Play Samples Taste Of Hollywood Nights

BY STEVEN J. FERRARI
Editor-in-Chief

The 1980s are remembered as a decade of decadence, as successful yuppies indulged in booze, drugs and other vices. The indulgence was not limited to New York City, as stories about 1980s Hollywood have reached legendary status.

Those legends can be attributed, in part, to “Hurlyburly,” a 1984 Broadway show originally directed by Mike Nichols. The show has gone through a number of variations over the years, as a feature film in 1998 (starring Sean Penn and Kevin Spacey) and a revised two-act version Off-Broadway in 2005, with Ethan Hawke and Bobby Cannavale.

Christina Elise Perry and Kirk Gostkowski star in “Hurlyburly.”

Christina Elise Perry and Kirk Gostkowski star in “Hurlyburly.”

The Variations Theatre Group has revived David Rabe’s two-act version of the play for a series of performances at the Chain Theatre in Long Island City. The production, which runs just about three hours, does a wonderful job capturing the caustic and bombastic feel of the 1980s and nights fueled by drugs and alcohol.

The play’s story focuses on a group of friends caught up in their own problems while trying to navigate Hollywood. Roommates and casting directors Eddie (Kirk Gostkowski) and Mickey (Deven Anderson) fight over women; aspiring actor Phil (Brandon Scott Hughes) looks for his big break while he debates divorcing or reconciling with his wife.

Much like people who were successful in the 1980s, it is very difficult to like any of the main characters in the show, but not because the actors do a bad job. Quite the opposite, actually. The characters are unlikeable because they lack moral character, looking out for themselves with little concern for the other people in their lives.

While Eddie, Mickey and Phil take up much of the show’s stage time, Rachel Cora’s Donna and Jacklyn Collier’s Bonnie stole the show during their moments under the spotlight.

The presentation of the theater also added to the feel of the show. The stage at the Chain is immersed in a small room, with a row of chairs on either side and two at the back. As the characters went off on their tangents, or continued their arguments, the actors walked in front of almost everyone on either side, adding to the feeling of being in Eddie and Mickey’s living room.

“Hurlyburly” had its debut show Wednesday night, with shows running through March 1. Tickets cost $18. For information or to buy a ticket, visit www.variationstheatregroup.com or call (866) 811-4111.

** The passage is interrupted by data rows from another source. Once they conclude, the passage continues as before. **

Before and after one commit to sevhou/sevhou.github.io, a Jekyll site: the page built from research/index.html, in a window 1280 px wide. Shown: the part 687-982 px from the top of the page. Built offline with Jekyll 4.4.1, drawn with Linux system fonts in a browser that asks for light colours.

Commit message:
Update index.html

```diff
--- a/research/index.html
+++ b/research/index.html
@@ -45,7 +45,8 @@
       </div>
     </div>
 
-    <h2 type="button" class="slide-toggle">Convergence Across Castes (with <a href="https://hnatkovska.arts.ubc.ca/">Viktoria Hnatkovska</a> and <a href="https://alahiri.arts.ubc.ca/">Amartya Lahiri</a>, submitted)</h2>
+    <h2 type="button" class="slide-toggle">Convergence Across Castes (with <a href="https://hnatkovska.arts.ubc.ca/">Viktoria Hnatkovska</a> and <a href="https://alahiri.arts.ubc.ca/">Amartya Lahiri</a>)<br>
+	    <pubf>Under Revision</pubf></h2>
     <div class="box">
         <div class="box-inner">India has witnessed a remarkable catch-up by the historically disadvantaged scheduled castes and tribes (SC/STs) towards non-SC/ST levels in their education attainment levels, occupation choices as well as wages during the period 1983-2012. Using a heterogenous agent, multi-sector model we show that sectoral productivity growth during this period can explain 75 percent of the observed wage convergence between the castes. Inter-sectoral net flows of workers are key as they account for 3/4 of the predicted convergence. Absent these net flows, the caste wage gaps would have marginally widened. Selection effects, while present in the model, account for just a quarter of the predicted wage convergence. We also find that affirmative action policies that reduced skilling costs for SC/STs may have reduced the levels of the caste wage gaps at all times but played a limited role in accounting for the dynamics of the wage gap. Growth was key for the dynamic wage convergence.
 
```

Reach Steven J. Ferrari at (718) 357-7400, Ext. 122, email sferrari@queenstribune.com or on Twitter @stevenferrari.